>>

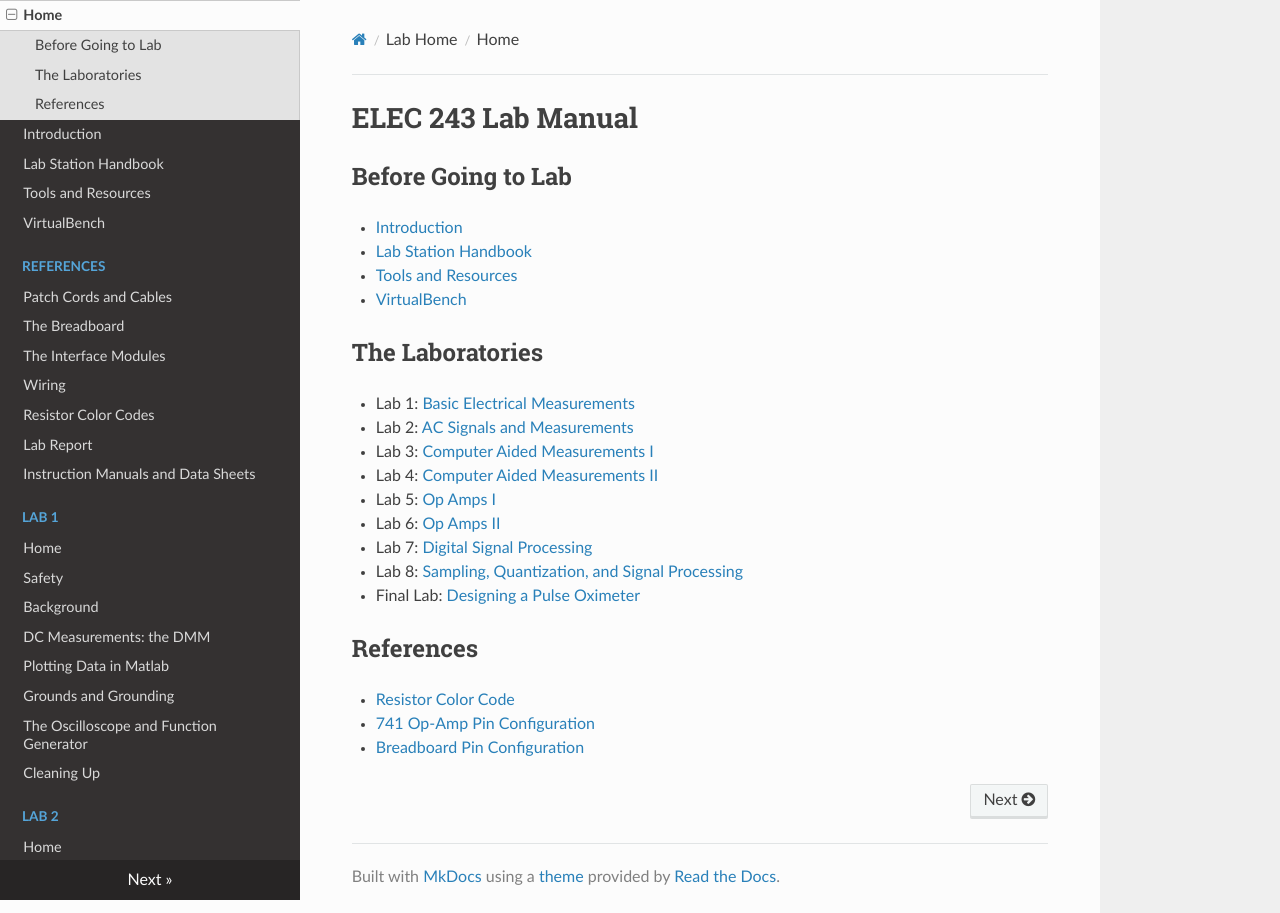
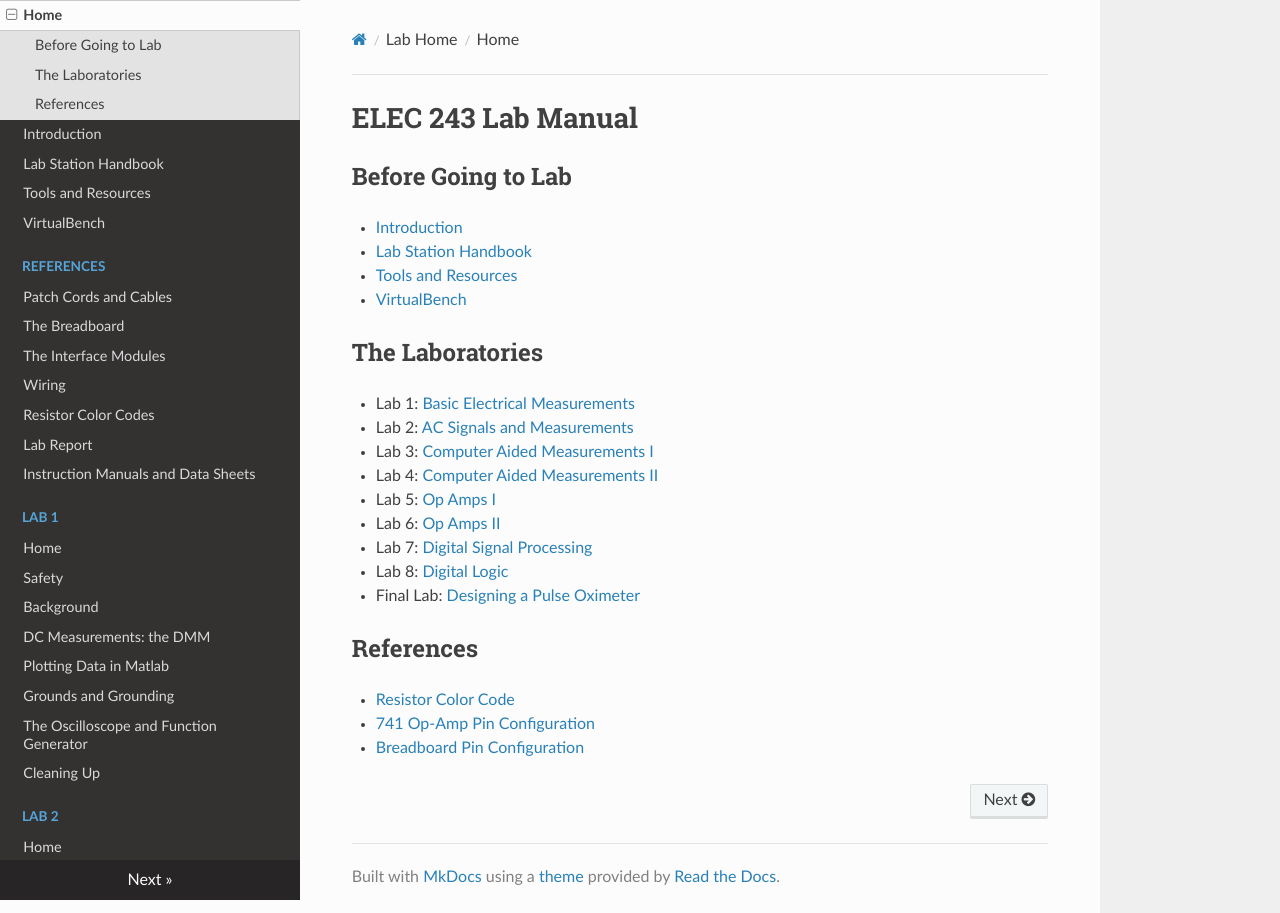
Before and after one commit to gvacaliuc/elec243-lab-website, an MkDocs documentation site: the page built from source/index.md, in a window 1280 px wide. Built offline with MkDocs 1.6.1, drawn with Linux system fonts in a browser that asks for light colours; nearby versions of some CDN libraries; old or Windows-style settings are respelled for this version of MkDocs.

Commit message:
fixed lab 8 text on front page

```diff
--- a/source/index.md
+++ b/source/index.md
@@ -16,7 +16,7 @@
 * Lab 5: [Op Amps I](./lab5/)
 * Lab 6: [Op Amps II](./lab6/)
 * Lab 7: [Digital Signal Processing](./lab7/)
-* Lab 8: [Sampling, Quantization, and Signal Processing](./lab8/)
+* Lab 8: [Digital Logic](./lab8/)
 * Final Lab: [Designing a Pulse Oximeter](./final-lab)
 
 ## References
```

<<

Task to complete — Print every record above exactly as written, leaving out the pictures.

Written reply —
Before and after one commit to gvacaliuc/elec243-lab-website, an MkDocs documentation site: the page built from source/index.md, in a window 1280 px wide. Built offline with MkDocs 1.6.1, drawn with Linux system fonts in a browser that asks for light colours; nearby versions of some CDN libraries; old or Windows-style settings are respelled for this version of MkDocs.

Commit message:
fixed lab 8 text on front page

```diff
--- a/source/index.md
+++ b/source/index.md
@@ -16,7 +16,7 @@
 * Lab 5: [Op Amps I](./lab5/)
 * Lab 6: [Op Amps II](./lab6/)
 * Lab 7: [Digital Signal Processing](./lab7/)
-* Lab 8: [Sampling, Quantization, and Signal Processing](./lab8/)
+* Lab 8: [Digital Logic](./lab8/)
 * Final Lab: [Designing a Pulse Oximeter](./final-lab)
 
 ## References
```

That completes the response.